This year, Wafa Khasawneh, a doctoral nursing student at the University of Tennessee Health Science Center (UTHSC), is one of six individuals nationwide to receive a three- to five-year doctoral fellowship award from the Southern Regional Education Board. The doctoral candidate’s work is focused on identifying strategies that support and promote breastfeeding for the health of both the mother and baby.

The incidence of breastfeeding in the United States has been declining over the past two decades. Such a decrease in prevalence and duration of breastfeeding can be attributed to numerous obstacles. Khasawneh explains, “My primary concerns are to improve the health and quality of life for women and children. These are my strongest interests because they are fundamental to our nation’s health.”

Khasawneh’s goal is to be exposed to high-quality scientific research and education and share information about promoting mother-child health through breastfeeding practices within the scientific and health care communities. She intends to help create an awareness of this emerging national concern with the general public. The UT College of Nursing’s Doctor of Philosophy program offers her the opportunity to participate in cutting-edge research projects that will benefit women and children’s health. Khasawneh will conduct her dissertation using data from the CANDLE Study, Conditions Affecting Neurocognitive Development and Learning. Funded by The Urban Child Institute, CANDLE, http://www.candlestudy.org, is conducted by a cross-disciplinary team headed by the UTHSC Department of Preventive Medicine. CANDLE investigators examine factors that promote or inhibit a child’s development and ability to learn from birth through the child’s third year. More than 60 percent of women in the program are African-American. Data collected from the study will allow Khasawneh to analyze various factors that facilitate or hinder the act of breastfeeding.
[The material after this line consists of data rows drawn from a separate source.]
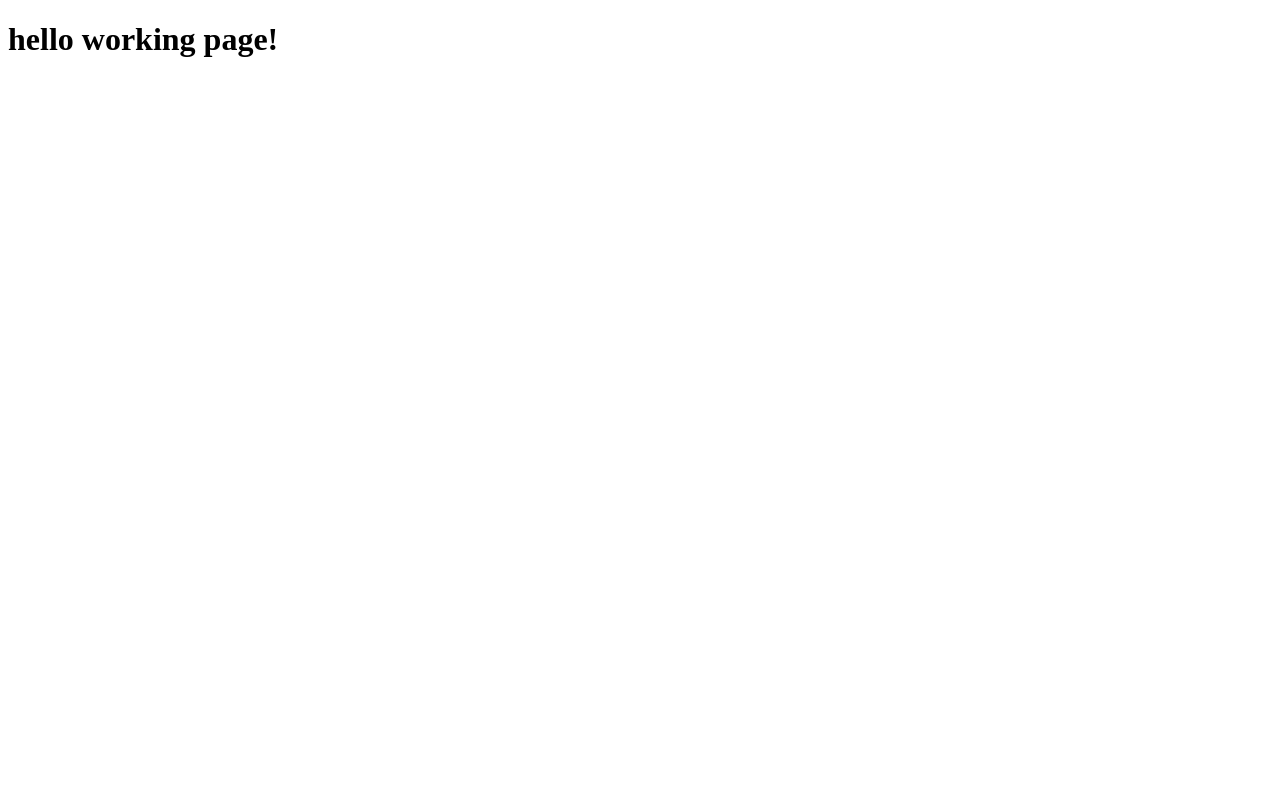
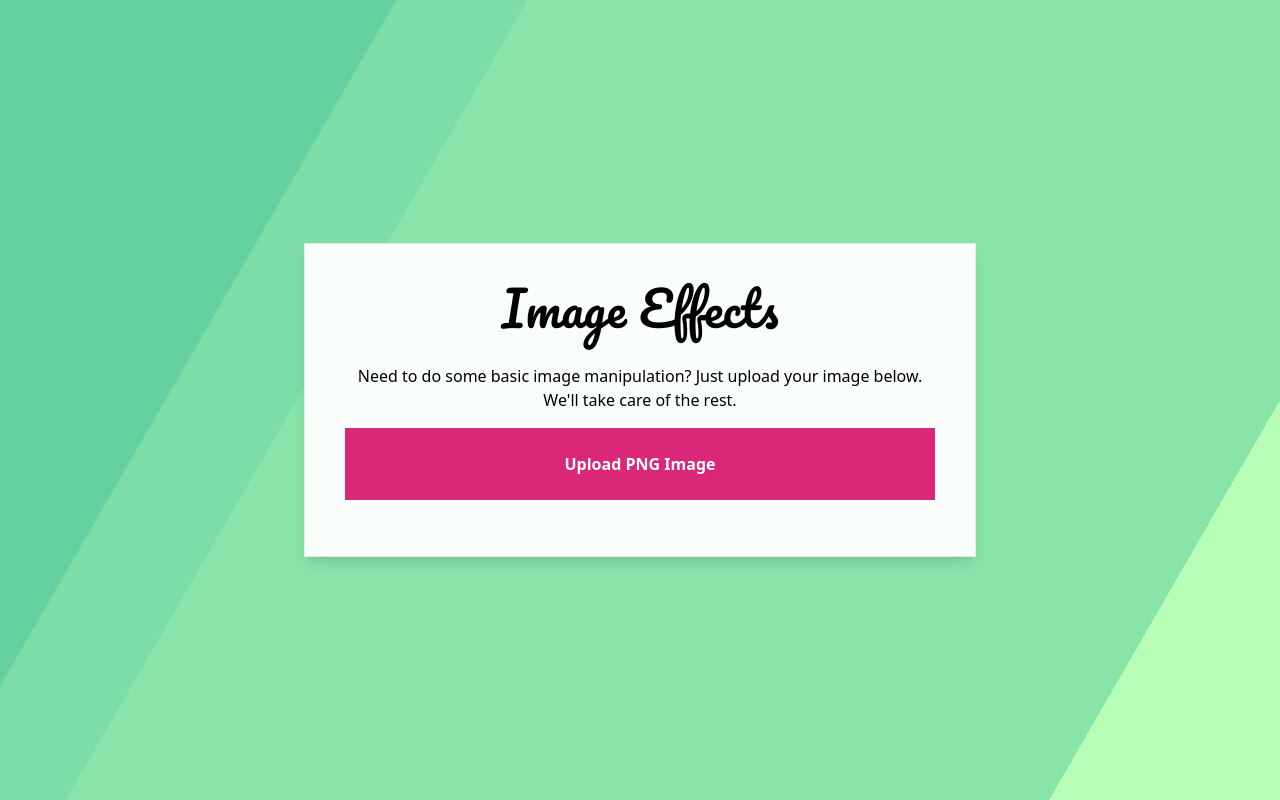
Before and after one commit to Hiimqq/wa_test, a website: page public/index.html in a window 1280 px wide. Drawn offline with nearby package versions, Linux system fonts and the light colour scheme.

Commit message:
Updated HTML UI

```diff
--- a/public/index.html
+++ b/public/index.html
@@ -1,17 +1,59 @@
-<!doctype html>
-<html lang="en">
-<head>
-  <meta charset="utf-8">
-  <title>WA TEST</title>
-  <base href="/">
-  <meta name="viewport" content="width=device-width, initial-scale=1">
-  <link rel="icon" type="image/x-icon" href="favicon.ico">
+<!DOCTYPE html>
+<html>
+  <head>
+    <meta charset="utf-8">
+    <title>Image Effects</title>
+    <link href="https://unpkg.com/tailwindcss@^2/dist/tailwind.min.css" rel="stylesheet">
+    <link rel="preconnect" href="https://fonts.googleapis.com">
+    <link rel="preconnect" href="https://fonts.gstatic.com" crossorigin>
+    <link href="https://fonts.googleapis.com/css2?family=Pacifico&display=swap" rel="stylesheet">
+    <style>
+      h1 {
+        font-family: 'Pacifico', cursive;
+      }
 
-  <link rel="preconnect" href="https://fonts.gstatic.com">
-  <link href="https://fonts.googleapis.com/css2?family=Montserrat:wght@400;700&display=swap" rel="stylesheet">
-  <link href="https://fonts.googleapis.com/icon?family=Material+Icons" rel="stylesheet">
-</head>
-<body>
-    <h1>hello working page!</h1>
-</body>
+      .bg {
+        animation: slide 3s ease-in-out infinite alternate;
+        background-image: linear-gradient(-60deg, #ACFFAD 50%, #50CB93 50%);
+      }
+
+      .bg:nth-child(2) {
+        animation-direction:alternate-reverse;
+        animation-duration:4s;
+      }
+
+      .bg:nth-child(3) {
+        animation-duration:5s;
+      }
+
+      @keyframes slide {
+        0% {
+          transform:translateX(-25%);
+        }
+        100% {
+          transform:translateX(25%);
+        }
+      }
+    </style>
+  </head>
+  <body>
+    <div class="bg fixed inset-y-0 -inset-x-2/4 opacity-50 z-0 bg-gradient-to-r from-yellow-400 to-pink-500"></div>
+    <div class="bg fixed inset-y-0 -inset-x-2/4 opacity-50 z-0 bg-gradient-to-r from-yellow-400 to-pink-500"></div>
+    <div class="bg fixed inset-y-0 -inset-x-2/4 opacity-50 z-0 bg-gradient-to-r from-yellow-400 to-pink-500"></div>
+    <div class="flex items-center justify-center h-screen relative z-100">
+
+      <div class="bg-white bg-opacity-95 border shadow-lg p-10 text-center max-w-2xl">
+        <h1 class="text-5xl mb-8">Image Effects</h1>
+        <p class="mb-4">Need to do some basic image manipulation? Just upload your image below. We'll take care of the rest.</p>
+        <label class="bg-pink-600	text-white w-full p-6 block cursor-pointer font-bold mb-4">
+          <!-- File Input -->
+          <input type="file" id="upload" accept=".png" class="hidden">
+          Upload PNG Image
+        </label>
+        <!-- Image -->
+        <img id="new-img" class="w-auto mx-auto">
+      </div>
+
+    </div>
+  </body>
 </html>
```
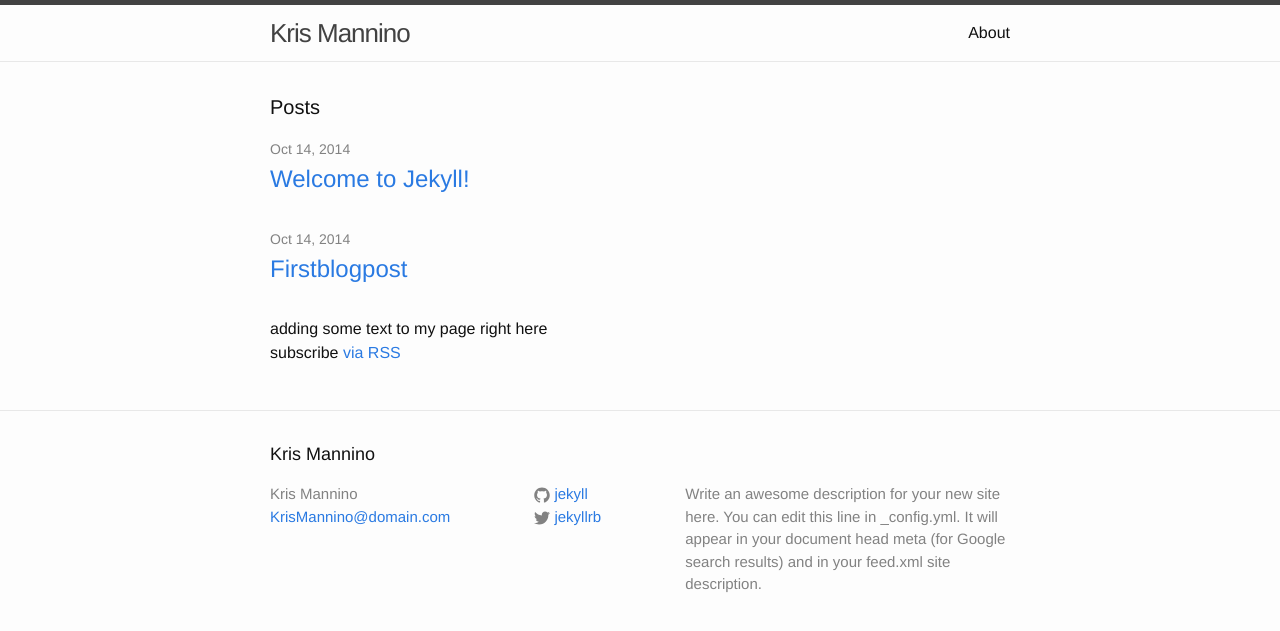
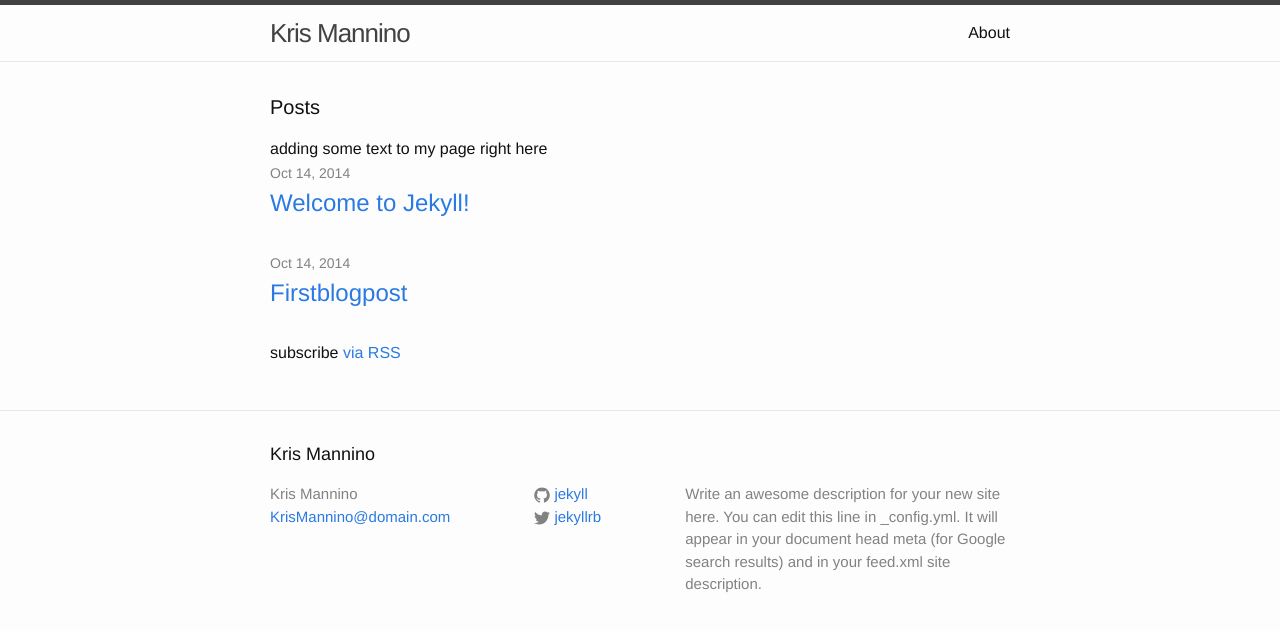
Before and after one commit to KrisMannino/NSS-Jekyll-Portfolio, a Jekyll site: the page built from index.html, in a window 1280 px wide. Shown: the top 631 px of the page. Built offline with Jekyll 4.4.1, drawn with Linux system fonts in a browser that asks for light colours; some of the changed lines change nothing that is shown.

Commit message:
adding more

```diff
--- a/index.html
+++ b/index.html
@@ -5,6 +5,7 @@ layout: default
 <div class="home">
 
   <h1 class="page-heading">Posts</h1>
+<body>adding some text to my page right here</body>
 
   <ul class="post-list">
     {% for post in site.posts %}
@@ -17,7 +18,6 @@ layout: default
       </li>
     {% endfor %}
   </ul>
-<body>adding some text to my page right here</body>
   <p class="rss-subscribe">subscribe <a href="{{ "/feed.xml" | prepend: site.baseurl }}">via RSS</a></p>
 
 </div>
```
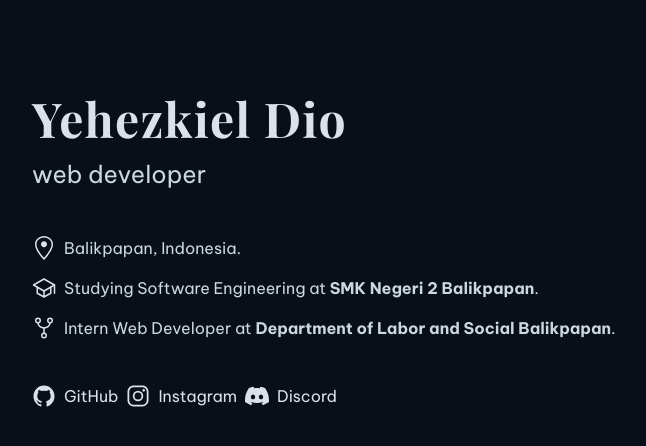
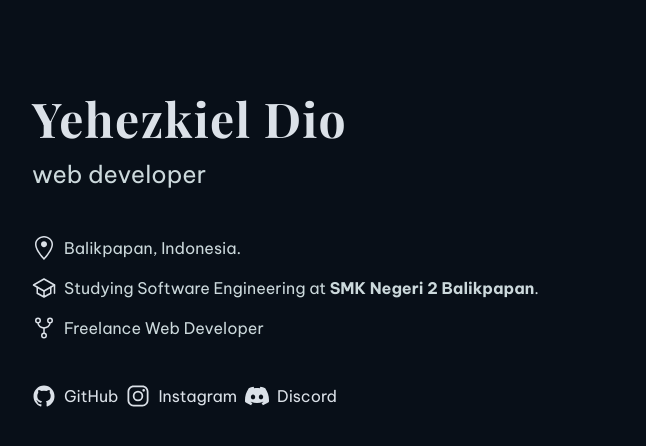
Before and after one commit to yehezkieldio/personal-website, a Next.js app: page / in a window 1280 px wide. Shown: the top 446 px of the page, without its empty margins (59-705 px from the left). Built offline with nearby package versions, Linux system fonts and the light colour scheme.

Commit message:
chore: self-employed

```diff
--- a/pages/index.tsx
+++ b/pages/index.tsx
@@ -34,7 +34,7 @@ const Index: NextPage = () => {
                     <HStack>
                         <Icon as={IoGitNetworkOutline} w={6} h={6} />
                         <Text fontSize={{ base: "xs", md: "md" }} fontWeight="normal">
-                            Intern Web Developer at <strong>Department of Labor and Social Balikpapan</strong>.
+                            Freelance Web Developer
                         </Text>
                     </HStack>
                 </Stack>
```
The Southern Regional Education Board (SREB) is a nonprofit, nonpartisan organization that works with 16 member states to improve public pre-K-12 and higher education. Founded by the region’s governors and legislators in 1948, SREB was America’s first interstate compact for education. Today it is the only regional education compact that works directly with state leaders, schools and educators to improve teaching, learning and student achievement at every level of education. For more information, visit www.sreb.org.